Last week marked the 32nd anniversary of Richard Nixon’s resignation as President of the United States.
At 9:00 pm on the night of August 8, 1974, Nixon sat at his desk and read a televised statement telling the country that he would resign effective at noon the following day. His announcement capped a tumultuous two years that had begun with the arrest of five men caught burglarizing the headquarters of the Democratic National Committee at the Watergate hotel/office complex in the wee hours of June 17, 1972. In between, information about the Nixon administration’s links to those burglars, the coverup of those connections, and a long list of other nefarious activities conducted by the president and his closest aides trickled out in dribs and drabs, thanks to the tenacity of the press and the leadership of the U. S. Congress.
Senate hearings in the summer of 1973 kept the nation riveted to its television sets, and in July, 1974, the Judiciary Committee of the House of Representatives adopted three Articles of Impeachment—for obstruction of justice, misuse of power and violation of the presidential oath of office, and failure to comply with Congressional subpoenas. There was no doubt that the president would be convicted and removed from office when the Senate convened to consider the charges drawn up by the House. Nixon’s resignation ended a constitutional crisis in which the very foundation of American government was seriously threatened.
When that wrenching two-year period was over, Americans congratulated themselves and their government for withstanding the executive branch’s assault on our constitutionally structured separation of powers and its arrangement of checks and balances. The system worked.

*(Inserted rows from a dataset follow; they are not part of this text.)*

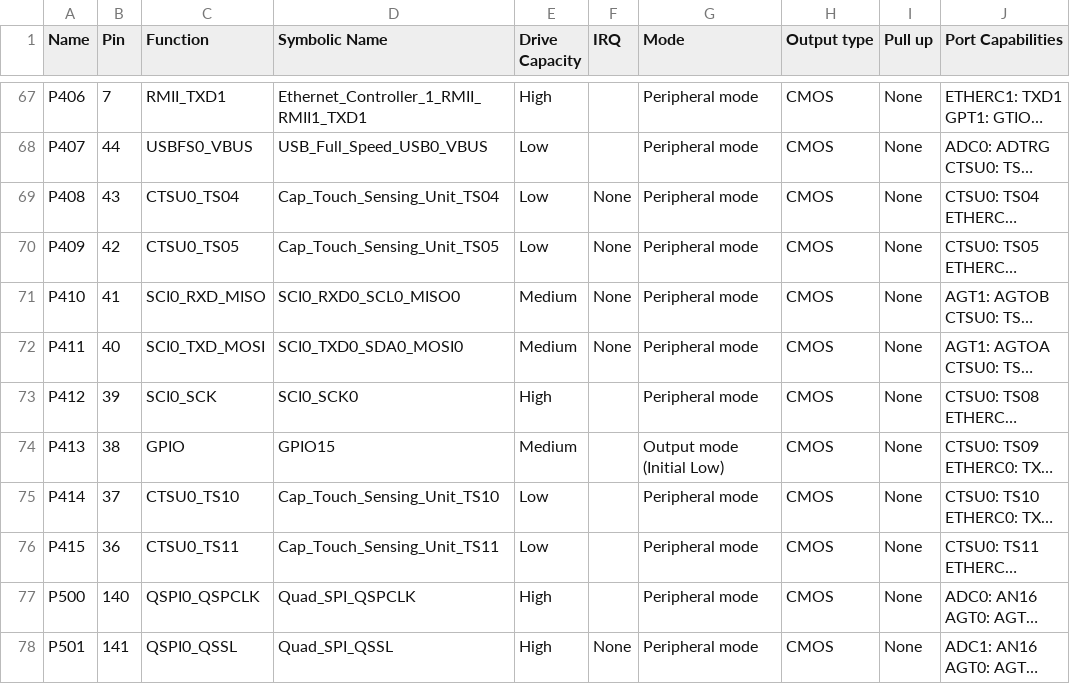
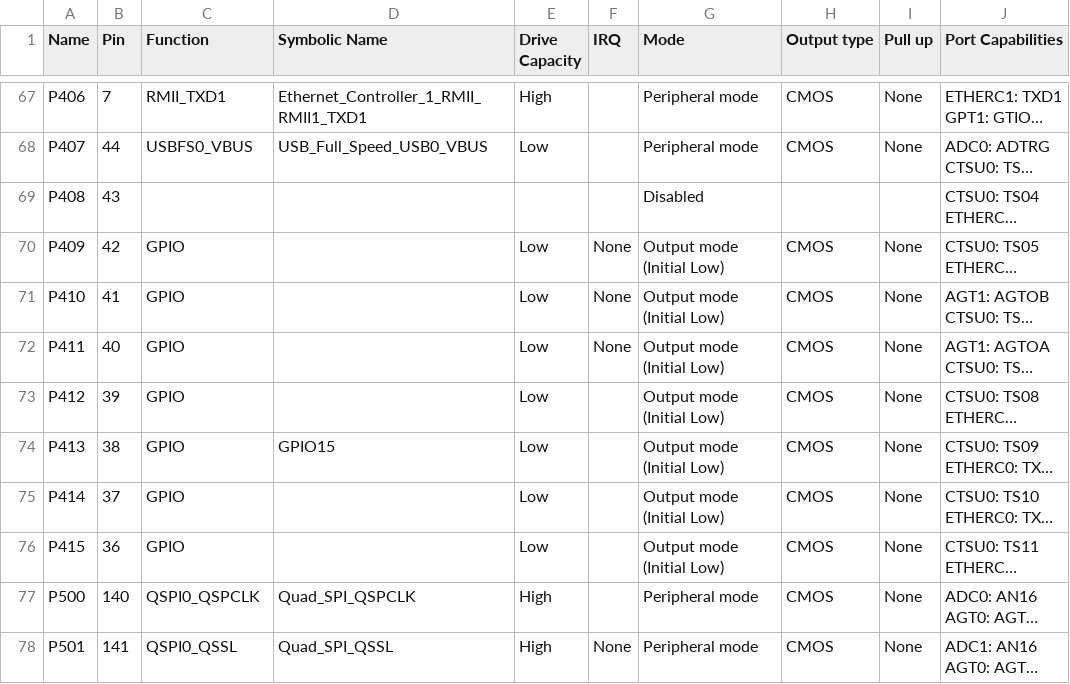
Before and after one commit to NYUAD-LabOps/Callisto, a CSV file: Callisto/synergy_cfg/ssp_cfg/bsp/S7G2-SK.csv, drawn as a sheet; only a part is shown, gaps mark what is left out; long unchanged cells end in …; the diff covers the shown part only; the diff names each change by its address in the sheet, - before the commit and + after, or states it on an @@ line.

```diff
--- a/Callisto/synergy_cfg/ssp_cfg/bsp/S7G2-SK.csv
+++ b/Callisto/synergy_cfg/ssp_cfg/bsp/S7G2-SK.csv
-C69 (Function): CTSU0_TS04
+C69 (Function): (empty)
-D69 (Symbolic Name): Cap_Touch_Sensing_Unit_TS04
+D69 (Symbolic Name): (empty)
-E69 (Drive Capacity): Low
+E69 (Drive Capacity): (empty)
-F69 (IRQ): None
+F69 (IRQ): (empty)
-G69 (Mode): Peripheral mode
+G69 (Mode): Disabled
-H69 (Output type): CMOS
+H69 (Output type): (empty)
-I69 (Pull up): None
+I69 (Pull up): (empty)
-C70 (Function): CTSU0_TS05
+C70 (Function): GPIO
-D70 (Symbolic Name): Cap_Touch_Sensing_Unit_TS05
+D70 (Symbolic Name): (empty)
-G70:G73 (Mode): Peripheral mode
+G70:G73 (Mode): Output mode (Initial Low)
-C71 (Function): SCI0_RXD_MISO
+C71 (Function): GPIO
-D71 (Symbolic Name): SCI0_RXD0_SCL0_MISO0
+D71 (Symbolic Name): (empty)
-E71:E72 (Drive Capacity): Medium
+E71:E72 (Drive Capacity): Low
-C72 (Function): SCI0_TXD_MOSI
+C72 (Function): GPIO
-D72 (Symbolic Name): SCI0_TXD0_SDA0_MOSI0
+D72 (Symbolic Name): (empty)
-C73 (Function): SCI0_SCK
+C73 (Function): GPIO
-D73 (Symbolic Name): SCI0_SCK0
+D73 (Symbolic Name): (empty)
-E73 (Drive Capacity): High
+E73 (Drive Capacity): Low
-E74 (Drive Capacity): Medium
+E74 (Drive Capacity): Low
-C75 (Function): CTSU0_TS10
+C75 (Function): GPIO
-D75 (Symbolic Name): Cap_Touch_Sensing_Unit_TS10
+D75 (Symbolic Name): (empty)
-G75:G76 (Mode): Peripheral mode
+G75:G76 (Mode): Output mode (Initial Low)
-C76 (Function): CTSU0_TS11
+C76 (Function): GPIO
-D76 (Symbolic Name): Cap_Touch_Sensing_Unit_TS11
+D76 (Symbolic Name): (empty)
```
Also changed, not shown: 35 edited cells elsewhere in this file, 8 other files.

Along the way, though, there had been great fears that the system might fail—Nixon had boldly asserted that the president was essentially above the law, and therefore couldn’t break the law; he used “national security” as an excuse and claimed “executive privilege” in withholding evidence from Congress and the Supreme Court.
It was a strange time, draining for the country, but in the end, through the pressure of the public, the press, the other branches of government, and ultimately, perhaps, Nixon’s own understanding of the Constitution itself, justice did prevail, and our peaceful democratic process—the rule of law rather than the rule of monarchs or armed militias—survived one of its greatest tests.
Thirty two years later, though, our government is being subjected to another difficult test. Another constitutional crisis threatens our long functioning system of checks and balances, and another president believes himself to be above the law. But this time, it’s much more insidious—the issuance of presidential signing statements meant to undermine the meaning of federal laws; the flagrant disregard of international law; the secret “rendition” of individuals to be tortured in faraway lands; the systematic destruction of the American middle class through Robin Hood-in-reverse tax policy; a relentless campaign against science through intimidation, selective editing and disinformation; illegal spying on the activities, phone calls and email of American citizens.
Unlike the far more intelligent Nixon, our current president probably doesn’t actually understand the constitution itself. Like Nixon, however, he is surrounded by aides and henchmen who are hell-bent on wielding maximum power, often in secret, while punishing and intimidating political opponents and the press.
So far, they have gotten away with it. Congress, under the complete control of the president’s political party, has abrogated its duty to keep the executive in check, acquiescing in outrageous assertions, outright lies, wretched misuses of power, and damaging policies and programs that undermine America’s domestic strength and international prestige.
The mainstream press has allowed itself to be cowed into not fulfilling its obligation to fully and accurately report and investigate the policies and activities of the government.
And the citizenry has failed in its duties as well. Instead of being outraged at such unacceptable behavior, many of us are disengaged from what the government is doing to us, for us, and in our name. We’re working too hard, too wrapped up in the difficulties of our own day-to-day lives, or too distracted by silly entertainment and polarizing discourse, to demand accountability from our elected officials.
Four weeks ago, on Tuesday, July 18th, Attorney General Alberto Gonzales testified to the Senate Judiciary Committee that President Bush had personally blocked an investigation by the Justice Department into the National Security Agency’s warrantless surveillance program, the one under which the government has been listening to telephone calls and reading emails of American citizens without court approval, in direct contravention of federal law.
The Office of Professional Responsibility, the internal affairs office of the Justice Department, had launched an investigation to determine the extent of that department’s involvement in the illegal activities. But, according to the attorney general, the president himself brought the inquiry to a halt by refusing to grant the necessary security clearance for the investigators, hiding behind that age-old catchall, “national security.”
You haven’t heard much about it in the press. But it’s just the latest revelation in a long string of abuse of power by this administration. The Bushies have taken executive branch arrogance to a new level, ignoring laws and trampling the Constitution. In quashing his own Justice Department’s investigation, George W. Bush joins Richard Nixon as a president personally involved in the coverup of suspected illegal activity.
If our system still worked, this president would be held accountable for his actions and those of his administration. We the people would demand nothing less.
copyright © 2006 Jim Newsom. All Rights Reserved.